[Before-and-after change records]
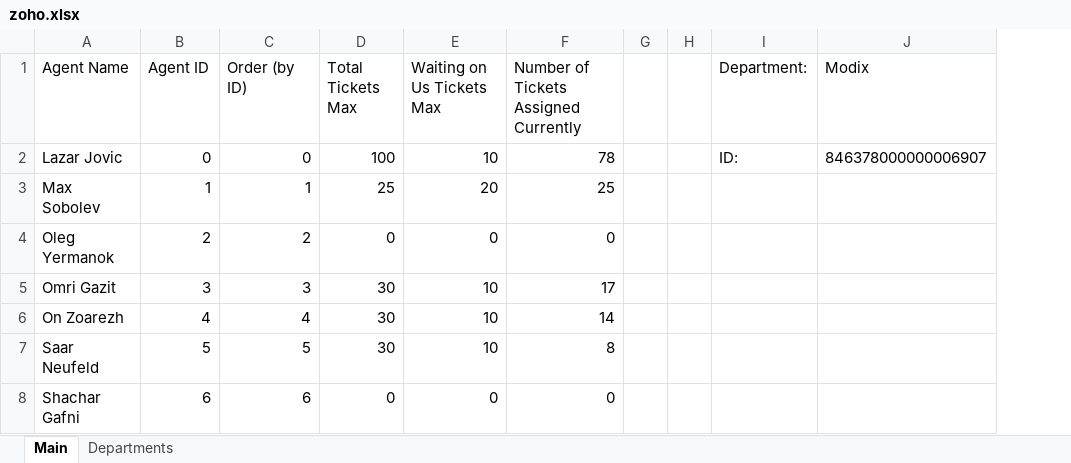
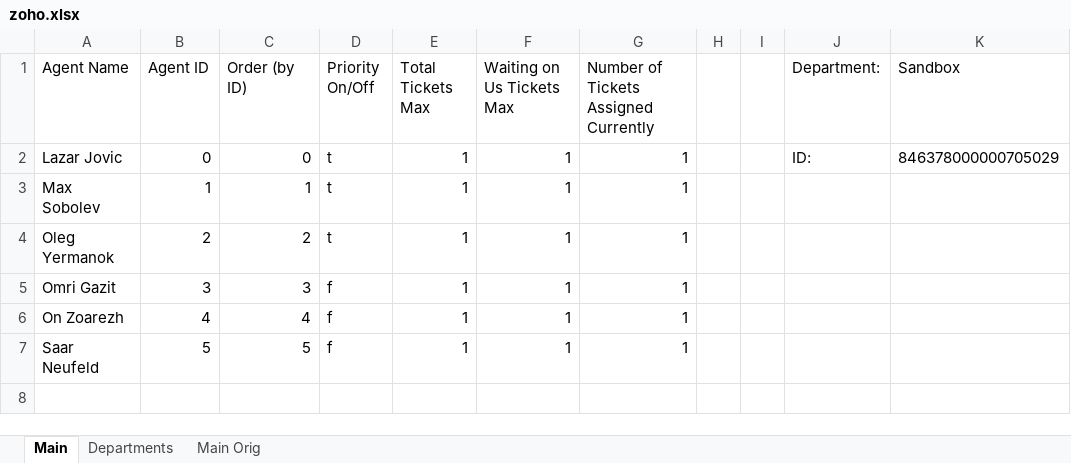
Before and after one commit to Auriel-Wish/Zoho, an Excel workbook: zoho.xlsx, sheet Main, drawn as a sheet; values as stored, in another font and other column widths than the file's, no borders; removed rows and columns are numbered as before the commit, all else as after; the diff names each change by its address in the sheet, - before the commit and + after, or states it on an @@ line.

Commit message:
Added feature that equally distributes tickets to chosen agents after the all the agents with priority are full

```diff
--- a/zoho.xlsx (sheet Main)
+++ b/zoho.xlsx (sheet Main)
+sheet tab: Main Orig
+column D (Priority On/Off), rows 2-7: t | t | t | f | f | f
-column J (Modix), row 2: 846378000000006907
+column K (Sandbox), row 2: 846378000000705029
-E2 (Total Tickets Max): 100
+E2 (Total Tickets Max): 1
-F2 (Waiting on Us Tickets Max): 10
+F2 (Waiting on Us Tickets Max): 1
-G2: 78
+G2: 1
-E3 (Total Tickets Max): 25
+E3 (Total Tickets Max): 1
-F3 (Waiting on Us Tickets Max): 20
+F3 (Waiting on Us Tickets Max): 1
-G3: 25
+G3: 1
-E4 (Total Tickets Max): 0
+E4 (Total Tickets Max): 1
-F4 (Waiting on Us Tickets Max): 0
+F4 (Waiting on Us Tickets Max): 1
-G4: 0
+G4: 1
-E5:E7 (Total Tickets Max): 30
+E5:E7 (Total Tickets Max): 1
-F5:F7 (Waiting on Us Tickets Max): 10
+F5:F7 (Waiting on Us Tickets Max): 1
-G5: 17
+G5: 1
-G6: 14
+G6: 1
-G7: 8
+G7: 1
-row 8: Shachar Gafni | 6 | 6 | 0 | 0 | 0
```
Also changed, not shown: 2 other files.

- **Task prompt**
Leave out the pictures; repeat the data exactly.

- **Response box**
Before and after one commit to Auriel-Wish/Zoho, an Excel workbook: zoho.xlsx, sheet Main, drawn as a sheet; values as stored, in another font and other column widths than the file's, no borders; removed rows and columns are numbered as before the commit, all else as after; the diff names each change by its address in the sheet, - before the commit and + after, or states it on an @@ line.

Commit message:
Added feature that equally distributes tickets to chosen agents after the all the agents with priority are full

```diff
--- a/zoho.xlsx (sheet Main)
+++ b/zoho.xlsx (sheet Main)
+sheet tab: Main Orig
+column D (Priority On/Off), rows 2-7: t | t | t | f | f | f
-column J (Modix), row 2: 846378000000006907
+column K (Sandbox), row 2: 846378000000705029
-E2 (Total Tickets Max): 100
+E2 (Total Tickets Max): 1
-F2 (Waiting on Us Tickets Max): 10
+F2 (Waiting on Us Tickets Max): 1
-G2: 78
+G2: 1
-E3 (Total Tickets Max): 25
+E3 (Total Tickets Max): 1
-F3 (Waiting on Us Tickets Max): 20
+F3 (Waiting on Us Tickets Max): 1
-G3: 25
+G3: 1
-E4 (Total Tickets Max): 0
+E4 (Total Tickets Max): 1
-F4 (Waiting on Us Tickets Max): 0
+F4 (Waiting on Us Tickets Max): 1
-G4: 0
+G4: 1
-E5:E7 (Total Tickets Max): 30
+E5:E7 (Total Tickets Max): 1
-F5:F7 (Waiting on Us Tickets Max): 10
+F5:F7 (Waiting on Us Tickets Max): 1
-G5: 17
+G5: 1
-G6: 14
+G6: 1
-G7: 8
+G7: 1
-row 8: Shachar Gafni | 6 | 6 | 0 | 0 | 0
```
Also changed, not shown: 2 other files.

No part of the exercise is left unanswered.